I’ll admit I held out little hope for this, based on an assumption that anything featuring Prince William would be as cringe-making and embarrassing in execution as it would be iffy in concept. It's an assumption rooted in the rather awkward figure he cuts when undertaking formal royal duties in front of television news cameras and because squatting in my Mind Palace in a Blackadder ruff and curly-toed slippers is another princely TV intervention, 1987's notorious It’s A Royal Knockout.

But confounding expectations, both the programme and its royal guest can consider themselves a hit. Perhaps that’s because the subject was so serious: mental health in men, as viewed through the prism of one who lost his mother at a young age and lives his life under the public gaze, and five others whose ability with a football has brought them wealth and popular acclaim but also problems and pressures. That they too often lacked the tools to deal with these stresses and felt unable to ask for help was part of the story. In the background, a stark fact: the biggest killer of men under 45 is suicide.

Joining the Prince were amiable sports presenter Dan Walker and footballers Jermaine Jenas, Danny Rose, Gareth Southgate, Peter Crouch and Thierry Henry. The setting was a changing room at the ground of English League Two side Cambridge United – small and un-flashy enough to feel intimate and un-pretentious – and the men sat on three sides of a square. And they just talked. Rose spoke about being put on medication for depression, how his uncle committed suicide and how difficult it had been for him to open up to the press about his mental health issues. Crouch spoke about the abuse he received for his size and physique – he’s six foot seven inches tall and still thin as a pin – and Southgate opened up about how it feels when you lose your job and have to tell your family, and the feelings of stress and worthlessness that causes.

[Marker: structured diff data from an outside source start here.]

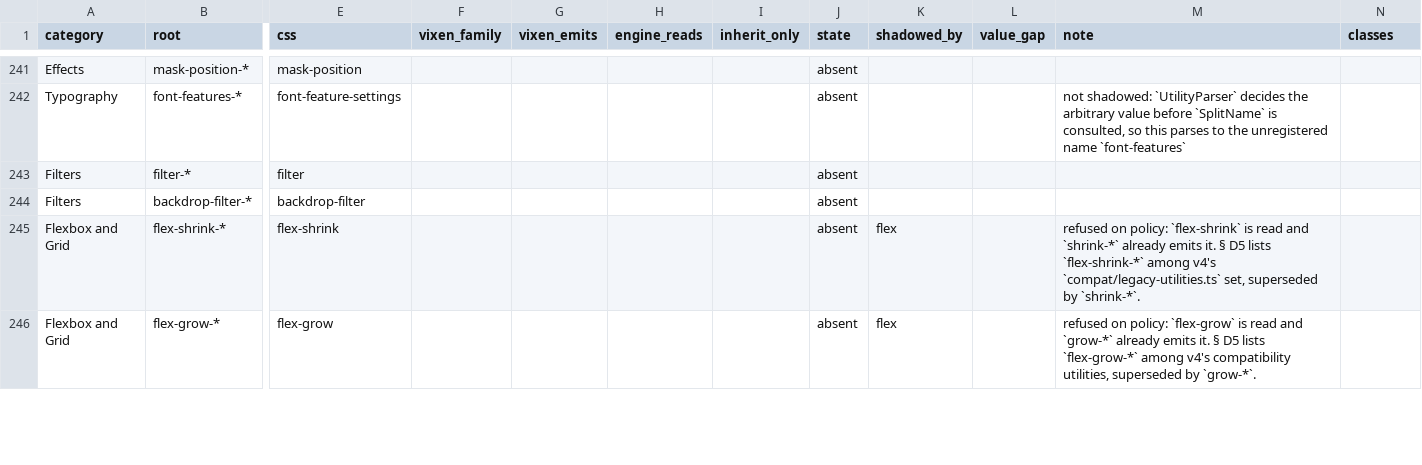
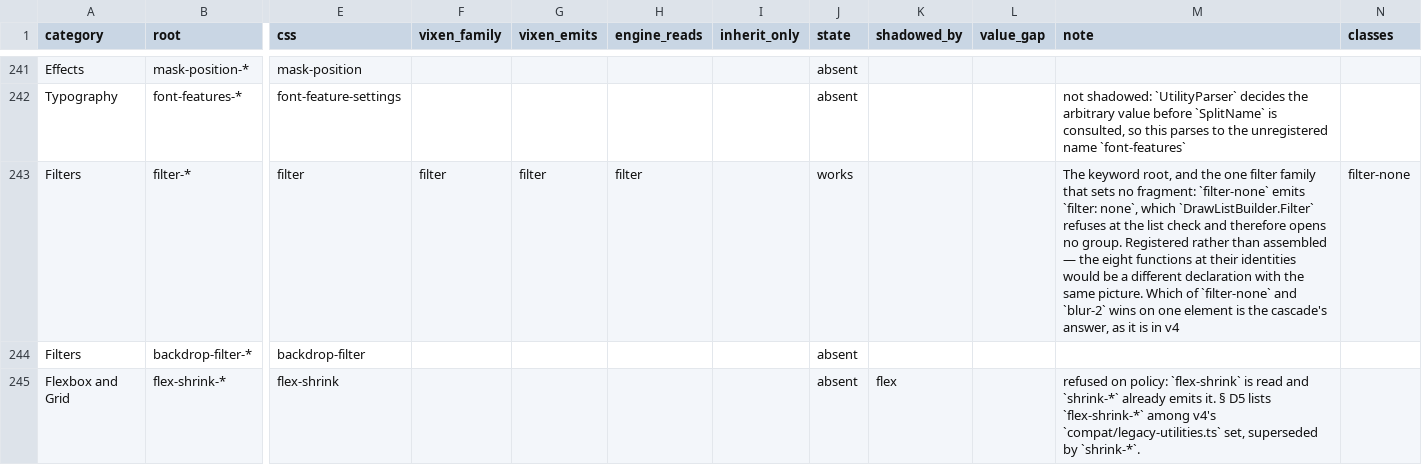
Before and after one commit to Rikarin/Vixen, a TSV file: docs/plan/43-web-styling-parity.tsv, drawn as a sheet; only a part is shown, gaps mark what is left out; the shorter side is filled out with more unchanged rows; the diff names each change by its address in the sheet, - before the commit and + after, or states it on an @@ line.

```diff
--- a/docs/plan/43-web-styling-parity.tsv
+++ b/docs/plan/43-web-styling-parity.tsv
-F243 (vixen_family): (empty)
+F243 (vixen_family): filter
-G243 (vixen_emits): (empty)
+G243 (vixen_emits): filter
-H243 (engine_reads): (empty)
+H243 (engine_reads): filter
-J243 (state): absent
+J243 (state): works
-M243 (note): (empty)
+M243 (note): The keyword root, and the one filter family that sets no fragment: `filter-none` emits `filter: none`, which `DrawListBuilder.Filter` refuses at the list check and therefore opens no group. Registered rather than assembled — the eight functions at their identities would be a different declaration with the same picture. Which of `filter-none` and `blur-2` wins on one element is the cascade's answer, as it is in v4
-N243 (classes): (empty)
+N243 (classes): filter-none
```
Also changed, not shown: 3 other files.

Prince William talked about losing his mother, mental health issues in the army, how his job with the air ambulance service affected him and – the underlying point of the programme – how encouraging men to talk about mental health was an important part of tackling its effects.

In a second strand to the programme, four football fans with mental health issues had gathered on the pitch outside to be interviewed about their own struggles. What they didn’t know was that they were about to feature in a royal kickabout. Cue gobsmacked looks when one by one the players emerged from the tunnel.

On paper, none of this should have worked. But through the participants’ honesty, bravery and sheer force of personality, somehow it did.